YOUR GOAL: Copy all lines below that use the word "figure".

RECORDS TO PROCESS:
┏━━
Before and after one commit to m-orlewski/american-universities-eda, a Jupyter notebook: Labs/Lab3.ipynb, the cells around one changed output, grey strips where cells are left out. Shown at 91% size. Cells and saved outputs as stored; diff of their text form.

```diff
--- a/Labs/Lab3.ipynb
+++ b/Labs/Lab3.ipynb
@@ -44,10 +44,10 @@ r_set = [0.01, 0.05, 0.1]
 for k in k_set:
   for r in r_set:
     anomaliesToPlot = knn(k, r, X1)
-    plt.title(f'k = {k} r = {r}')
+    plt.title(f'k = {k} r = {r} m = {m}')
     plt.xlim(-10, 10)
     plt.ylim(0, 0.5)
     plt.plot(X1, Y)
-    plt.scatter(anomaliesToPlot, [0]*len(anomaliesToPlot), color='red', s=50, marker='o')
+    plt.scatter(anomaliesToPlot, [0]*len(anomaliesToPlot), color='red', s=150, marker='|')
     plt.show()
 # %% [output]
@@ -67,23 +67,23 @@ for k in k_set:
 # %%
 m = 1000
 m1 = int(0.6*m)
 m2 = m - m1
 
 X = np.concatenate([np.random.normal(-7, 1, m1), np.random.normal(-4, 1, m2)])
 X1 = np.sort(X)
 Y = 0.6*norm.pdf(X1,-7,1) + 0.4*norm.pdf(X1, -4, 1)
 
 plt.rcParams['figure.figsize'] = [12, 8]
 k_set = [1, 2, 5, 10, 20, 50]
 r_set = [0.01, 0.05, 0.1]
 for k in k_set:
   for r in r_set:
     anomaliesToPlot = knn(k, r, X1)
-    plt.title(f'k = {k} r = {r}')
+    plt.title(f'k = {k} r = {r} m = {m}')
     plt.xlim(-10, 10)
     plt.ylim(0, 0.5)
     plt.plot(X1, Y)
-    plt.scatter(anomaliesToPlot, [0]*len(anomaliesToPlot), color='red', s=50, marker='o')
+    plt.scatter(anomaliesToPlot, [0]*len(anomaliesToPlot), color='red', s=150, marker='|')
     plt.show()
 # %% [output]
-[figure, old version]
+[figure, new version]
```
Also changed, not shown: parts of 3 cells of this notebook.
┗━━
┏━━
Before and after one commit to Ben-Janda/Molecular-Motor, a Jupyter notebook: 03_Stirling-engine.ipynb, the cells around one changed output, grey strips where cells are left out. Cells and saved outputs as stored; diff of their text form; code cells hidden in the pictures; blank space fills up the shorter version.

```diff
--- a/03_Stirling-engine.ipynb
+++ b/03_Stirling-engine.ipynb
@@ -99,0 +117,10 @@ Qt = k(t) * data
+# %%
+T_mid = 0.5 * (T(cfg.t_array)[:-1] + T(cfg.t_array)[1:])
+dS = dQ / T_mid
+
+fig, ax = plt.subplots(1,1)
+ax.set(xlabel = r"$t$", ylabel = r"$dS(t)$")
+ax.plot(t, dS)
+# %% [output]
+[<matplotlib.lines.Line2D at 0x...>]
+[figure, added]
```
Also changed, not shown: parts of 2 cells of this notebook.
┗━━
┏━━
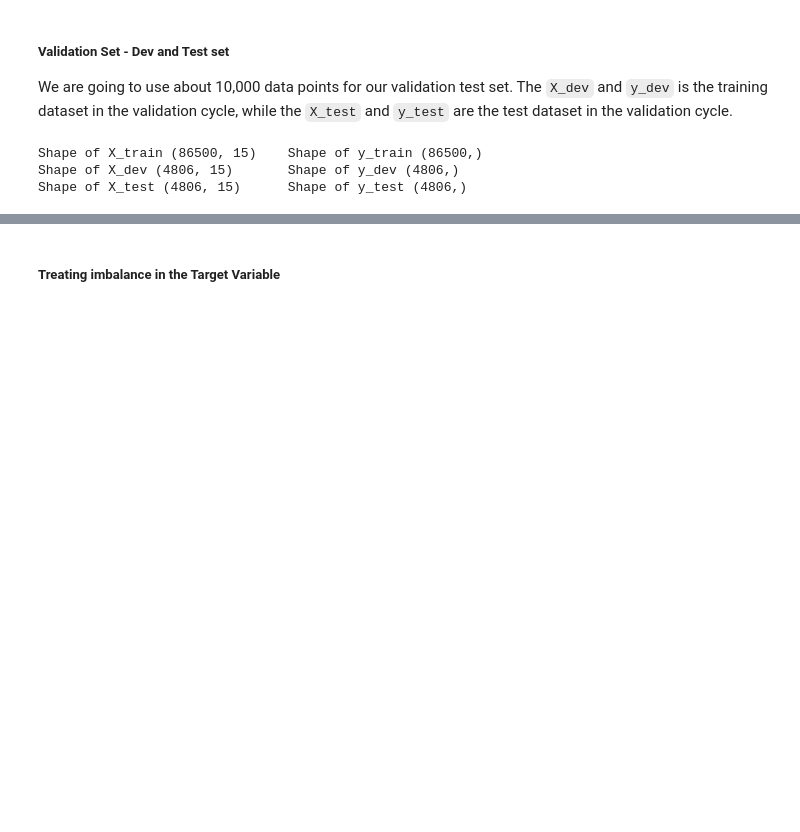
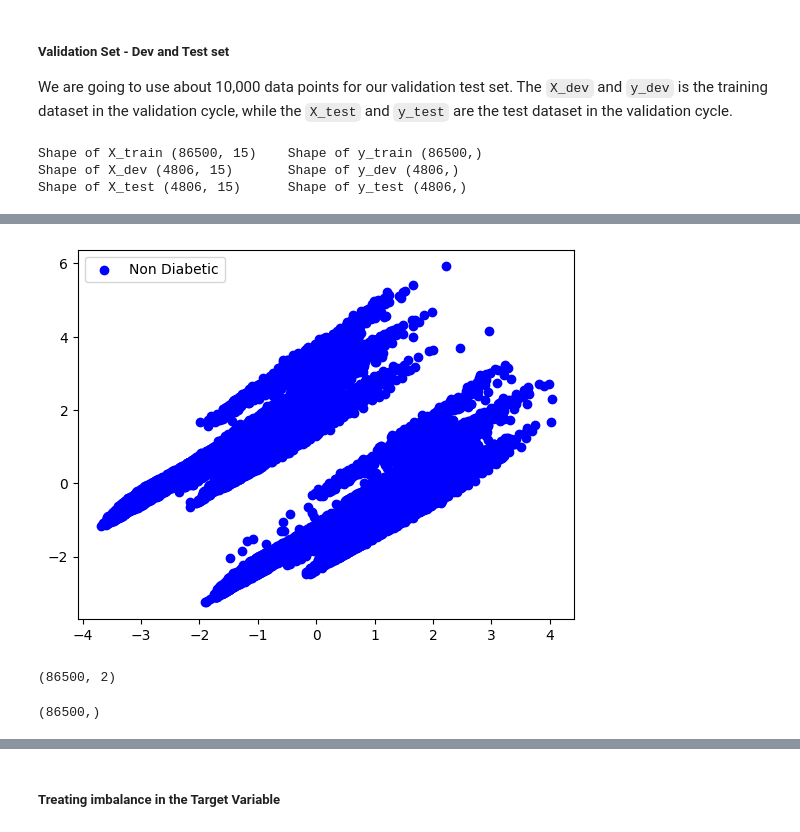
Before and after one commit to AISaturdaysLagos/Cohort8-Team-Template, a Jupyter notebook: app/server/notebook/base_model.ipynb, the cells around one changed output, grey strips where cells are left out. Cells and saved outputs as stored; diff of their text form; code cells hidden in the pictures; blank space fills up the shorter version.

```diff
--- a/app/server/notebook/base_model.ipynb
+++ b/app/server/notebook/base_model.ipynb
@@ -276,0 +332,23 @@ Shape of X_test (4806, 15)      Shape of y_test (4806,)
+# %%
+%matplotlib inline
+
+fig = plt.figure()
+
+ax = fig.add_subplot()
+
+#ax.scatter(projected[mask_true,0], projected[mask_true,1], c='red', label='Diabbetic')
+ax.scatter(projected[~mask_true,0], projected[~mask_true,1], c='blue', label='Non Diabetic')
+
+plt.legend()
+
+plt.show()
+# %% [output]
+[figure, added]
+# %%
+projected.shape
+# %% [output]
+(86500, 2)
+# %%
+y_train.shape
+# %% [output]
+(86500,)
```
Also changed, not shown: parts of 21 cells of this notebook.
┗━━
ANSWER TO THIS PROBLEM:
 plt.rcParams['figure.figsize'] = [12, 8]
-[figure, old version]
+[figure, new version]
+[figure, added]
+fig = plt.figure()
+[figure, added]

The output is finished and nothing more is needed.